**PROBLEM REQUIREMENTS**
The answer should consist of the records below, repeated exactly, and no pictures.
::: SUPPLIED RECORDS :::
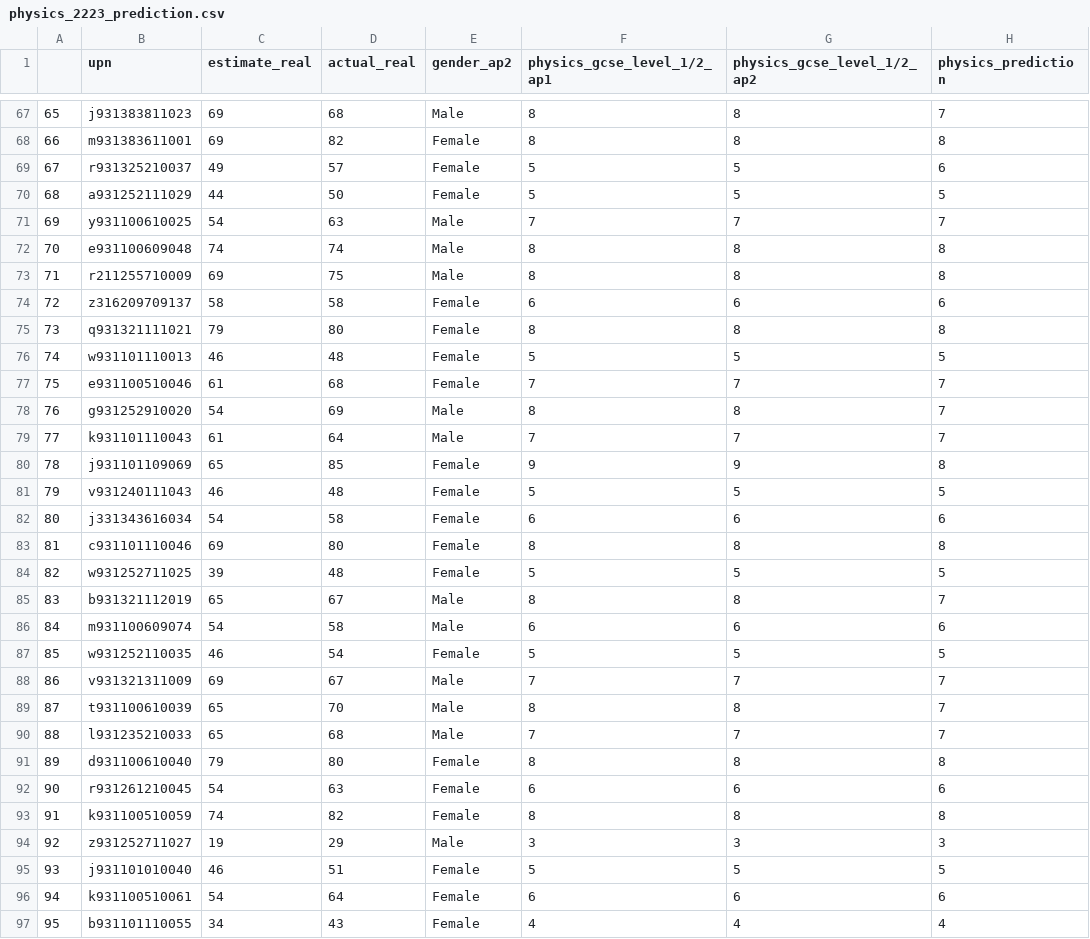
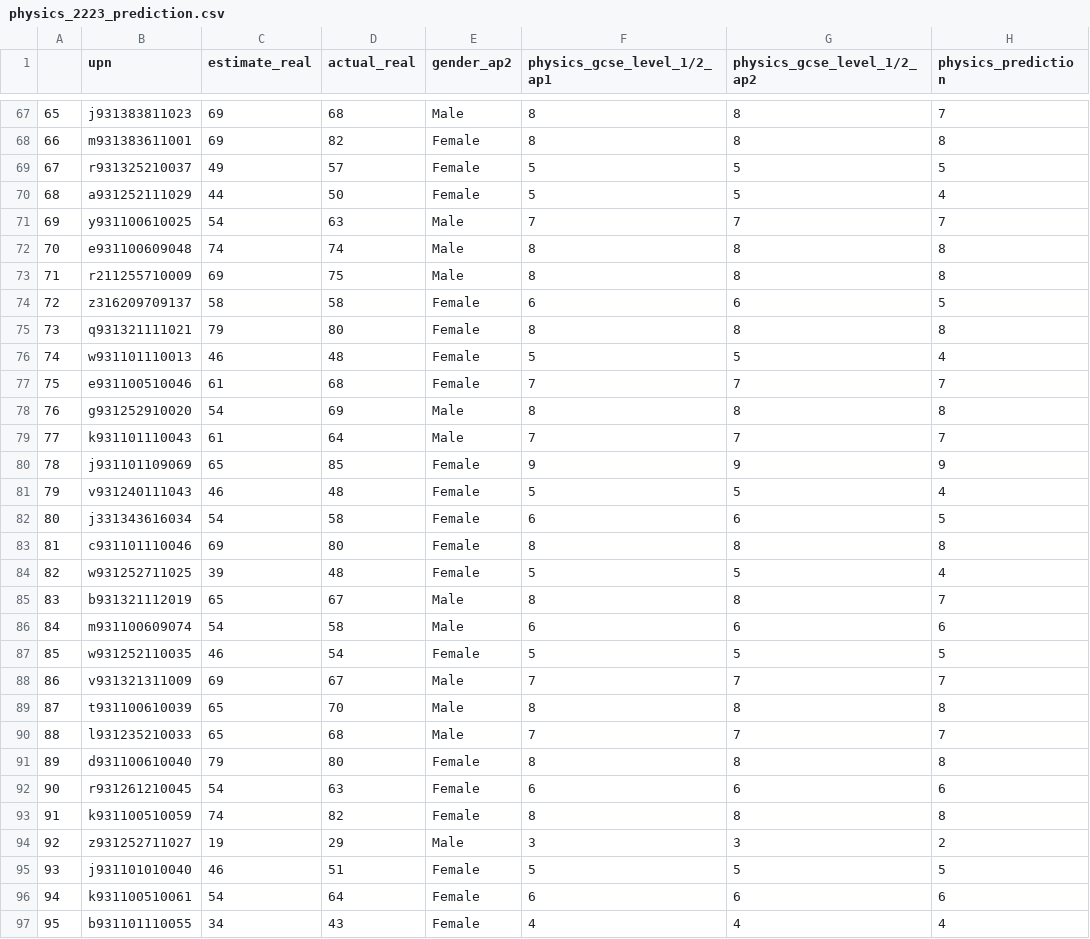
Before and after one commit to robertwiles123/subject_predictions, a CSV file: linear_regression_predicted/physics_2223_prediction.csv, drawn as a sheet; only a part is shown, gaps mark what is left out; the diff covers the shown part only.

```diff
--- a/linear_regression_predicted/physics_2223_prediction.csv
+++ b/linear_regression_predicted/physics_2223_prediction.csv
@@ -68,4 +68,4 @@
 66,m931383611001,69,82,Female,8,8,8
-67,r931325210037,49,57,Female,5,5,6
-68,a931252111029,44,50,Female,5,5,5
+67,r931325210037,49,57,Female,5,5,5
+68,a931252111029,44,50,Female,5,5,4
 69,y931100610025,54,63,Male,7,7,7
@@ -73,13 +73,13 @@
 71,r211255710009,69,75,Male,8,8,8
-72,z316209709137,58,58,Female,6,6,6
+72,z316209709137,58,58,Female,6,6,5
 73,q931321111021,79,80,Female,8,8,8
-74,w931101110013,46,48,Female,5,5,5
+74,w931101110013,46,48,Female,5,5,4
 75,e931100510046,61,68,Female,7,7,7
-76,g931252910020,54,69,Male,8,8,7
+76,g931252910020,54,69,Male,8,8,8
 77,k931101110043,61,64,Male,7,7,7
-78,j931101109069,65,85,Female,9,9,8
-79,v931240111043,46,48,Female,5,5,5
-80,j331343616034,54,58,Female,6,6,6
+78,j931101109069,65,85,Female,9,9,9
+79,v931240111043,46,48,Female,5,5,4
+80,j331343616034,54,58,Female,6,6,5
 81,c931101110046,69,80,Female,8,8,8
-82,w931252711025,39,48,Female,5,5,5
+82,w931252711025,39,48,Female,5,5,4
 83,b931321112019,65,67,Male,8,8,7
@@ -88,3 +88,3 @@
 86,v931321311009,69,67,Male,7,7,7
-87,t931100610039,65,70,Male,8,8,7
+87,t931100610039,65,70,Male,8,8,8
 88,l931235210033,65,68,Male,7,7,7
@@ -93,3 +93,3 @@
 91,k931100510059,74,82,Female,8,8,8
-92,z931252711027,19,29,Male,3,3,3
+92,z931252711027,19,29,Male,3,3,2
 93,j931101010040,46,51,Female,5,5,5
```
Also changed, not shown: 18 edited cells elsewhere in this file, linear_regression_predicted/chemistry_2223_prediction.csv, linear_regression_predicted/english_language_2223_prediction.csv, 71 other files.
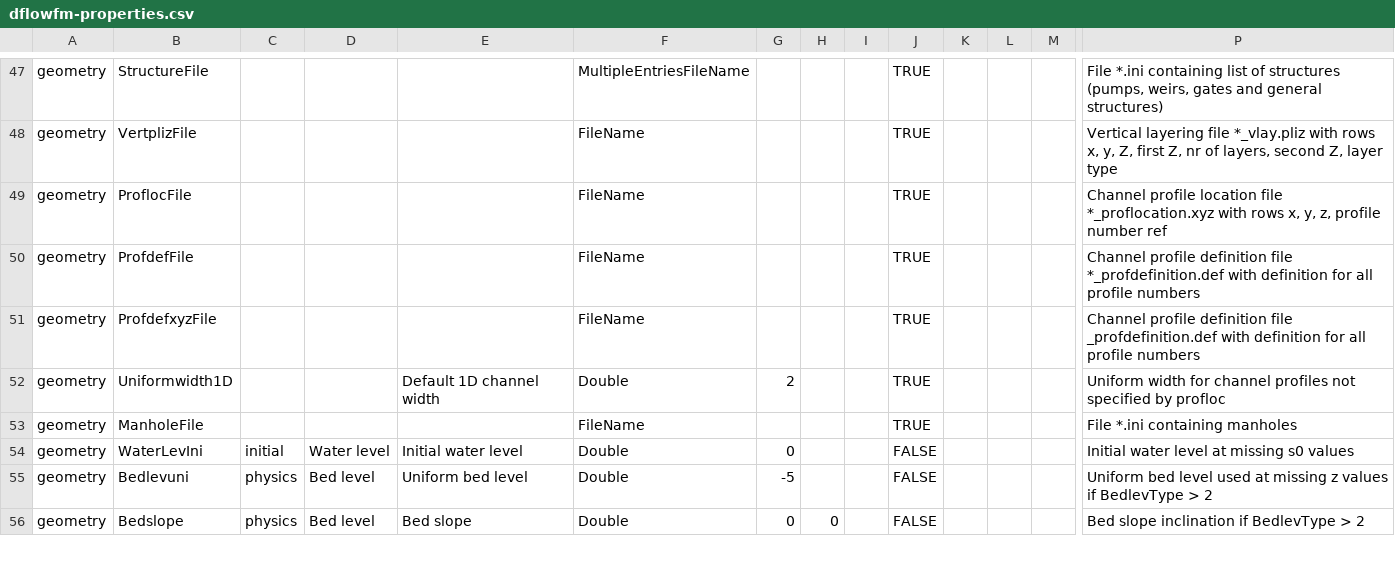
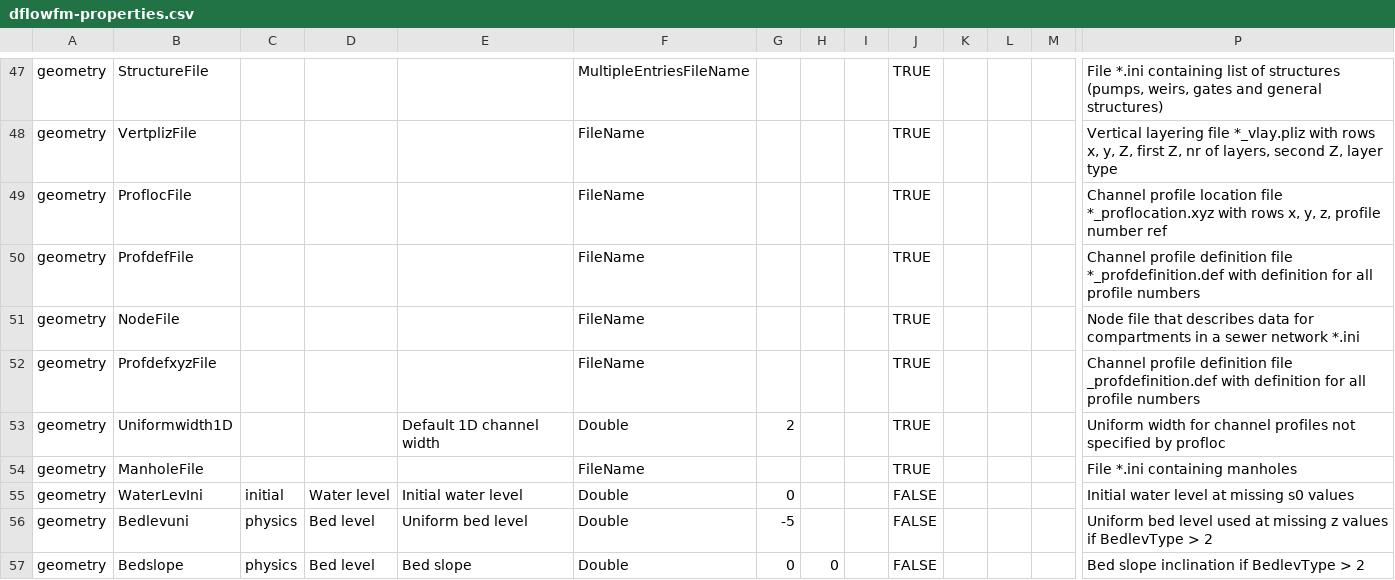
Before and after one commit to Deltares-research/DHYDROGUI, a CSV file: src/DeltaShell.Plugins.FMSuite.FlowFM/dflowfm-properties.csv, drawn as a sheet; only a part is shown, gaps mark what is left out; rows hold the shown columns only; the diff names each change by its address in the sheet, - before the commit and + after, or states it on an @@ line.

Commit message:
FM1D2D-178: The node file property is written to MDU files when writing with WaterFlowFMModelWriter. Also,did some refactoring in MduFile class. Reverted changes in WaterFlowFMModel partial classes to prepare for merging from trunk. Deleted the IO partial class of WaterFlowFMModel, to prepare for merging from trunk.
Former-commit-id: 85919a73d2158bd1f5f65f04a86ce452b9b02fc8
Former-commit-id: 3abe3f1f775060a3e52f69a7586e5f6a8da75693

```diff
--- a/src/DeltaShell.Plugins.FMSuite.FlowFM/dflowfm-properties.csv
+++ b/src/DeltaShell.Plugins.FMSuite.FlowFM/dflowfm-properties.csv
+row 51: geometry | NodeFile |  |  |  | FileName |  |  |  | TRUE |  |  |  | Node file that describes data for compartments in a sewer network *.ini
```
Also changed, not shown: 15 other files.
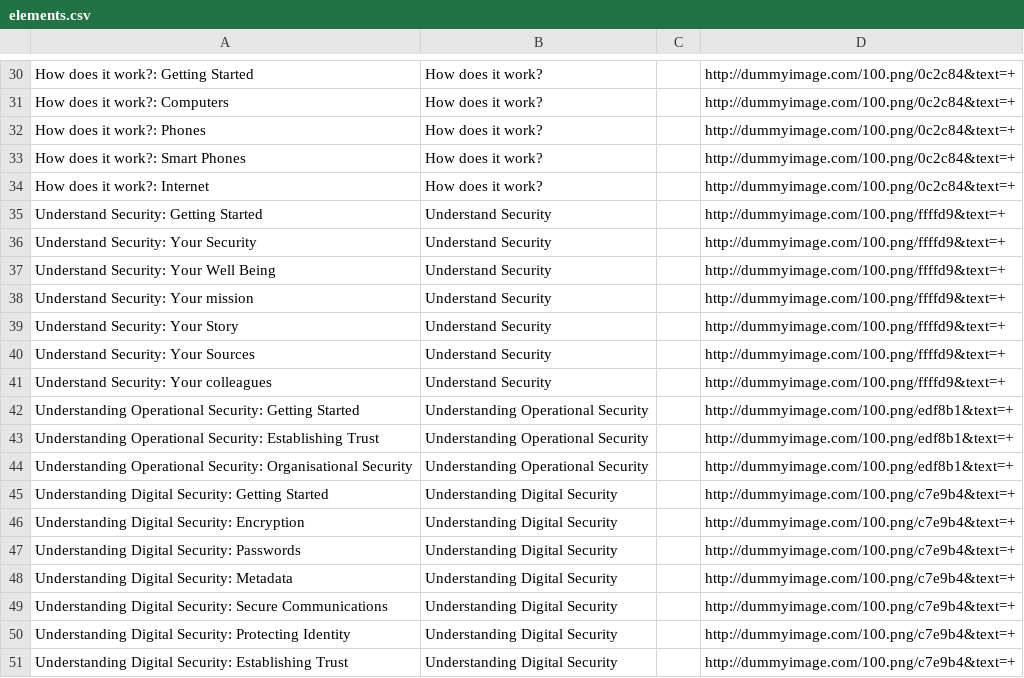
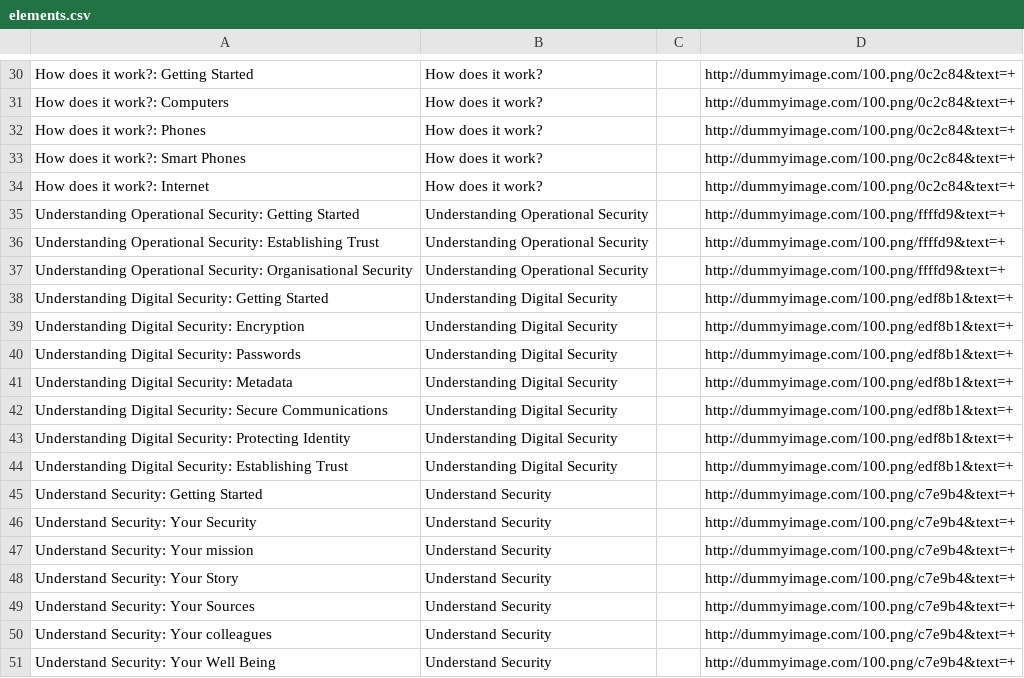
Before and after one commit to iilab/openmentoring-web, a CSV file: journo/elements.csv, drawn as a sheet; only a part is shown, gaps mark what is left out.

```diff
--- a/journo/elements.csv
+++ b/journo/elements.csv
@@ -34,18 +34,18 @@ How does it work?: Smart Phones,How does it work?,,http://dummyimage.com/100.png
 How does it work?: Internet,How does it work?,,http://dummyimage.com/100.png/0c2c84&text=+
-Understand Security: Getting Started,Understand Security,,http://dummyimage.com/100.png/ffffd9&text=+
-Understand Security: Your Security,Understand Security,,http://dummyimage.com/100.png/ffffd9&text=+
-Understand Security: Your Well Being,Understand Security,,http://dummyimage.com/100.png/ffffd9&text=+
-Understand Security: Your mission,Understand Security,,http://dummyimage.com/100.png/ffffd9&text=+
-Understand Security: Your Story,Understand Security,,http://dummyimage.com/100.png/ffffd9&text=+
-Understand Security: Your Sources,Understand Security,,http://dummyimage.com/100.png/ffffd9&text=+
-Understand Security: Your colleagues,Understand Security,,http://dummyimage.com/100.png/ffffd9&text=+
-Understanding Operational Security: Getting Started,Understanding Operational Security,,http://dummyimage.com/100.png/edf8b1&text=+
-Understanding Operational Security: Establishing Trust,Understanding Operational Security,,http://dummyimage.com/100.png/edf8b1&text=+
-Understanding Operational Security: Organisational Security,Understanding Operational Security,,http://dummyimage.com/100.png/edf8b1&text=+
-Understanding Digital Security: Getting Started,Understanding Digital Security,,http://dummyimage.com/100.png/c7e9b4&text=+
-Understanding Digital Security: Encryption,Understanding Digital Security,,http://dummyimage.com/100.png/c7e9b4&text=+
-Understanding Digital Security: Passwords,Understanding Digital Security,,http://dummyimage.com/100.png/c7e9b4&text=+
-Understanding Digital Security: Metadata,Understanding Digital Security,,http://dummyimage.com/100.png/c7e9b4&text=+
-Understanding Digital Security: Secure Communications,Understanding Digital Security,,http://dummyimage.com/100.png/c7e9b4&text=+
-Understanding Digital Security: Protecting Identity,Understanding Digital Security,,http://dummyimage.com/100.png/c7e9b4&text=+
-Understanding Digital Security: Establishing Trust,Understanding Digital Security,,http://dummyimage.com/100.png/c7e9b4&text=+
+Understanding Operational Security: Getting Started,Understanding Operational Security,,http://dummyimage.com/100.png/ffffd9&text=+
+Understanding Operational Security: Establishing Trust,Understanding Operational Security,,http://dummyimage.com/100.png/ffffd9&text=+
+Understanding Operational Security: Organisational Security,Understanding Operational Security,,http://dummyimage.com/100.png/ffffd9&text=+
+Understanding Digital Security: Getting Started,Understanding Digital Security,,http://dummyimage.com/100.png/edf8b1&text=+
+Understanding Digital Security: Encryption,Understanding Digital Security,,http://dummyimage.com/100.png/edf8b1&text=+
+Understanding Digital Security: Passwords,Understanding Digital Security,,http://dummyimage.com/100.png/edf8b1&text=+
+Understanding Digital Security: Metadata,Understanding Digital Security,,http://dummyimage.com/100.png/edf8b1&text=+
+Understanding Digital Security: Secure Communications,Understanding Digital Security,,http://dummyimage.com/100.png/edf8b1&text=+
+Understanding Digital Security: Protecting Identity,Understanding Digital Security,,http://dummyimage.com/100.png/edf8b1&text=+
+Understanding Digital Security: Establishing Trust,Understanding Digital Security,,http://dummyimage.com/100.png/edf8b1&text=+
+Understand Security: Getting Started,Understand Security,,http://dummyimage.com/100.png/c7e9b4&text=+
+Understand Security: Your Security,Understand Security,,http://dummyimage.com/100.png/c7e9b4&text=+
+Understand Security: Your mission,Understand Security,,http://dummyimage.com/100.png/c7e9b4&text=+
+Understand Security: Your Story,Understand Security,,http://dummyimage.com/100.png/c7e9b4&text=+
+Understand Security: Your Sources,Understand Security,,http://dummyimage.com/100.png/c7e9b4&text=+
+Understand Security: Your colleagues,Understand Security,,http://dummyimage.com/100.png/c7e9b4&text=+
+Understand Security: Your Well Being,Understand Security,,http://dummyimage.com/100.png/c7e9b4&text=+
```
Also changed, not shown: citizen/elements.csv, 53 other files.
:::
**OUTPUT OF THE TASK**
Before and after one commit to robertwiles123/subject_predictions, a CSV file: linear_regression_predicted/physics_2223_prediction.csv, drawn as a sheet; only a part is shown, gaps mark what is left out; the diff covers the shown part only.

```diff
--- a/linear_regression_predicted/physics_2223_prediction.csv
+++ b/linear_regression_predicted/physics_2223_prediction.csv
@@ -68,4 +68,4 @@
 66,m931383611001,69,82,Female,8,8,8
-67,r931325210037,49,57,Female,5,5,6
-68,a931252111029,44,50,Female,5,5,5
+67,r931325210037,49,57,Female,5,5,5
+68,a931252111029,44,50,Female,5,5,4
 69,y931100610025,54,63,Male,7,7,7
@@ -73,13 +73,13 @@
 71,r211255710009,69,75,Male,8,8,8
-72,z316209709137,58,58,Female,6,6,6
+72,z316209709137,58,58,Female,6,6,5
 73,q931321111021,79,80,Female,8,8,8
-74,w931101110013,46,48,Female,5,5,5
+74,w931101110013,46,48,Female,5,5,4
 75,e931100510046,61,68,Female,7,7,7
-76,g931252910020,54,69,Male,8,8,7
+76,g931252910020,54,69,Male,8,8,8
 77,k931101110043,61,64,Male,7,7,7
-78,j931101109069,65,85,Female,9,9,8
-79,v931240111043,46,48,Female,5,5,5
-80,j331343616034,54,58,Female,6,6,6
+78,j931101109069,65,85,Female,9,9,9
+79,v931240111043,46,48,Female,5,5,4
+80,j331343616034,54,58,Female,6,6,5
 81,c931101110046,69,80,Female,8,8,8
-82,w931252711025,39,48,Female,5,5,5
+82,w931252711025,39,48,Female,5,5,4
 83,b931321112019,65,67,Male,8,8,7
@@ -88,3 +88,3 @@
 86,v931321311009,69,67,Male,7,7,7
-87,t931100610039,65,70,Male,8,8,7
+87,t931100610039,65,70,Male,8,8,8
 88,l931235210033,65,68,Male,7,7,7
@@ -93,3 +93,3 @@
 91,k931100510059,74,82,Female,8,8,8
-92,z931252711027,19,29,Male,3,3,3
+92,z931252711027,19,29,Male,3,3,2
 93,j931101010040,46,51,Female,5,5,5
```
Also changed, not shown: 18 edited cells elsewhere in this file, linear_regression_predicted/chemistry_2223_prediction.csv, linear_regression_predicted/english_language_2223_prediction.csv, 71 other files.
Before and after one commit to Deltares-research/DHYDROGUI, a CSV file: src/DeltaShell.Plugins.FMSuite.FlowFM/dflowfm-properties.csv, drawn as a sheet; only a part is shown, gaps mark what is left out; rows hold the shown columns only; the diff names each change by its address in the sheet, - before the commit and + after, or states it on an @@ line.

Commit message:
FM1D2D-178: The node file property is written to MDU files when writing with WaterFlowFMModelWriter. Also,did some refactoring in MduFile class. Reverted changes in WaterFlowFMModel partial classes to prepare for merging from trunk. Deleted the IO partial class of WaterFlowFMModel, to prepare for merging from trunk.
Former-commit-id: 85919a73d2158bd1f5f65f04a86ce452b9b02fc8
Former-commit-id: 3abe3f1f775060a3e52f69a7586e5f6a8da75693

```diff
--- a/src/DeltaShell.Plugins.FMSuite.FlowFM/dflowfm-properties.csv
+++ b/src/DeltaShell.Plugins.FMSuite.FlowFM/dflowfm-properties.csv
+row 51: geometry | NodeFile |  |  |  | FileName |  |  |  | TRUE |  |  |  | Node file that describes data for compartments in a sewer network *.ini
```
Also changed, not shown: 15 other files.
Before and after one commit to iilab/openmentoring-web, a CSV file: journo/elements.csv, drawn as a sheet; only a part is shown, gaps mark what is left out.

```diff
--- a/journo/elements.csv
+++ b/journo/elements.csv
@@ -34,18 +34,18 @@ How does it work?: Smart Phones,How does it work?,,http://dummyimage.com/100.png
 How does it work?: Internet,How does it work?,,http://dummyimage.com/100.png/0c2c84&text=+
-Understand Security: Getting Started,Understand Security,,http://dummyimage.com/100.png/ffffd9&text=+
-Understand Security: Your Security,Understand Security,,http://dummyimage.com/100.png/ffffd9&text=+
-Understand Security: Your Well Being,Understand Security,,http://dummyimage.com/100.png/ffffd9&text=+
-Understand Security: Your mission,Understand Security,,http://dummyimage.com/100.png/ffffd9&text=+
-Understand Security: Your Story,Understand Security,,http://dummyimage.com/100.png/ffffd9&text=+
-Understand Security: Your Sources,Understand Security,,http://dummyimage.com/100.png/ffffd9&text=+
-Understand Security: Your colleagues,Understand Security,,http://dummyimage.com/100.png/ffffd9&text=+
-Understanding Operational Security: Getting Started,Understanding Operational Security,,http://dummyimage.com/100.png/edf8b1&text=+
-Understanding Operational Security: Establishing Trust,Understanding Operational Security,,http://dummyimage.com/100.png/edf8b1&text=+
-Understanding Operational Security: Organisational Security,Understanding Operational Security,,http://dummyimage.com/100.png/edf8b1&text=+
-Understanding Digital Security: Getting Started,Understanding Digital Security,,http://dummyimage.com/100.png/c7e9b4&text=+
-Understanding Digital Security: Encryption,Understanding Digital Security,,http://dummyimage.com/100.png/c7e9b4&text=+
-Understanding Digital Security: Passwords,Understanding Digital Security,,http://dummyimage.com/100.png/c7e9b4&text=+
-Understanding Digital Security: Metadata,Understanding Digital Security,,http://dummyimage.com/100.png/c7e9b4&text=+
-Understanding Digital Security: Secure Communications,Understanding Digital Security,,http://dummyimage.com/100.png/c7e9b4&text=+
-Understanding Digital Security: Protecting Identity,Understanding Digital Security,,http://dummyimage.com/100.png/c7e9b4&text=+
-Understanding Digital Security: Establishing Trust,Understanding Digital Security,,http://dummyimage.com/100.png/c7e9b4&text=+
+Understanding Operational Security: Getting Started,Understanding Operational Security,,http://dummyimage.com/100.png/ffffd9&text=+
+Understanding Operational Security: Establishing Trust,Understanding Operational Security,,http://dummyimage.com/100.png/ffffd9&text=+
+Understanding Operational Security: Organisational Security,Understanding Operational Security,,http://dummyimage.com/100.png/ffffd9&text=+
+Understanding Digital Security: Getting Started,Understanding Digital Security,,http://dummyimage.com/100.png/edf8b1&text=+
+Understanding Digital Security: Encryption,Understanding Digital Security,,http://dummyimage.com/100.png/edf8b1&text=+
+Understanding Digital Security: Passwords,Understanding Digital Security,,http://dummyimage.com/100.png/edf8b1&text=+
+Understanding Digital Security: Metadata,Understanding Digital Security,,http://dummyimage.com/100.png/edf8b1&text=+
+Understanding Digital Security: Secure Communications,Understanding Digital Security,,http://dummyimage.com/100.png/edf8b1&text=+
+Understanding Digital Security: Protecting Identity,Understanding Digital Security,,http://dummyimage.com/100.png/edf8b1&text=+
+Understanding Digital Security: Establishing Trust,Understanding Digital Security,,http://dummyimage.com/100.png/edf8b1&text=+
+Understand Security: Getting Started,Understand Security,,http://dummyimage.com/100.png/c7e9b4&text=+
+Understand Security: Your Security,Understand Security,,http://dummyimage.com/100.png/c7e9b4&text=+
+Understand Security: Your mission,Understand Security,,http://dummyimage.com/100.png/c7e9b4&text=+
+Understand Security: Your Story,Understand Security,,http://dummyimage.com/100.png/c7e9b4&text=+
+Understand Security: Your Sources,Understand Security,,http://dummyimage.com/100.png/c7e9b4&text=+
+Understand Security: Your colleagues,Understand Security,,http://dummyimage.com/100.png/c7e9b4&text=+
+Understand Security: Your Well Being,Understand Security,,http://dummyimage.com/100.png/c7e9b4&text=+
```
Also changed, not shown: citizen/elements.csv, 53 other files.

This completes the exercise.